(Exercise material)

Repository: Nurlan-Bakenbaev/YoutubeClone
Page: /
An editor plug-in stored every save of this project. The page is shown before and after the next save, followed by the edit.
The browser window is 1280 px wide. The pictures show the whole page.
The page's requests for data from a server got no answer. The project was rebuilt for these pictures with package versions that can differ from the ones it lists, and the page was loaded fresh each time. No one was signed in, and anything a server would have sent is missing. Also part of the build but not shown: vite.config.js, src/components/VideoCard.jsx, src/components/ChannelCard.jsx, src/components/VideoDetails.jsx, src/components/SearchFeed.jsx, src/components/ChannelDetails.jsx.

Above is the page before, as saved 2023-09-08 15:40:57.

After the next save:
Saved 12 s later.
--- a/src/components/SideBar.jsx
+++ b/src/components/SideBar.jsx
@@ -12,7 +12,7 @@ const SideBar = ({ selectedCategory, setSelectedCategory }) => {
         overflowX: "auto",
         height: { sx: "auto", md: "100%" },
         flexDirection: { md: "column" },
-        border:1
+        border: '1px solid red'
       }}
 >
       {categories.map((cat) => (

(End Exercise material)

» **Exercise brief**
Each of the records should be retyped exactly.

» **Task response**
Repository: Nurlan-Bakenbaev/YoutubeClone
Page: /
An editor plug-in stored every save of this project. The page is shown before and after the next save, followed by the edit.
The browser window is 1280 px wide. The pictures show the whole page.
The page's requests for data from a server got no answer. The project was rebuilt for these pictures with package versions that can differ from the ones it lists, and the page was loaded fresh each time. No one was signed in, and anything a server would have sent is missing. Also part of the build but not shown: vite.config.js, src/components/VideoCard.jsx, src/components/ChannelCard.jsx, src/components/VideoDetails.jsx, src/components/SearchFeed.jsx, src/components/ChannelDetails.jsx.

Above is the page before, as saved 2023-09-08 15:40:57.

After the next save:
Saved 12 s later.
--- a/src/components/SideBar.jsx
+++ b/src/components/SideBar.jsx
@@ -12,7 +12,7 @@ const SideBar = ({ selectedCategory, setSelectedCategory }) => {
         overflowX: "auto",
         height: { sx: "auto", md: "100%" },
         flexDirection: { md: "column" },
-        border:1
+        border: '1px solid red'
       }}
 >
       {categories.map((cat) => (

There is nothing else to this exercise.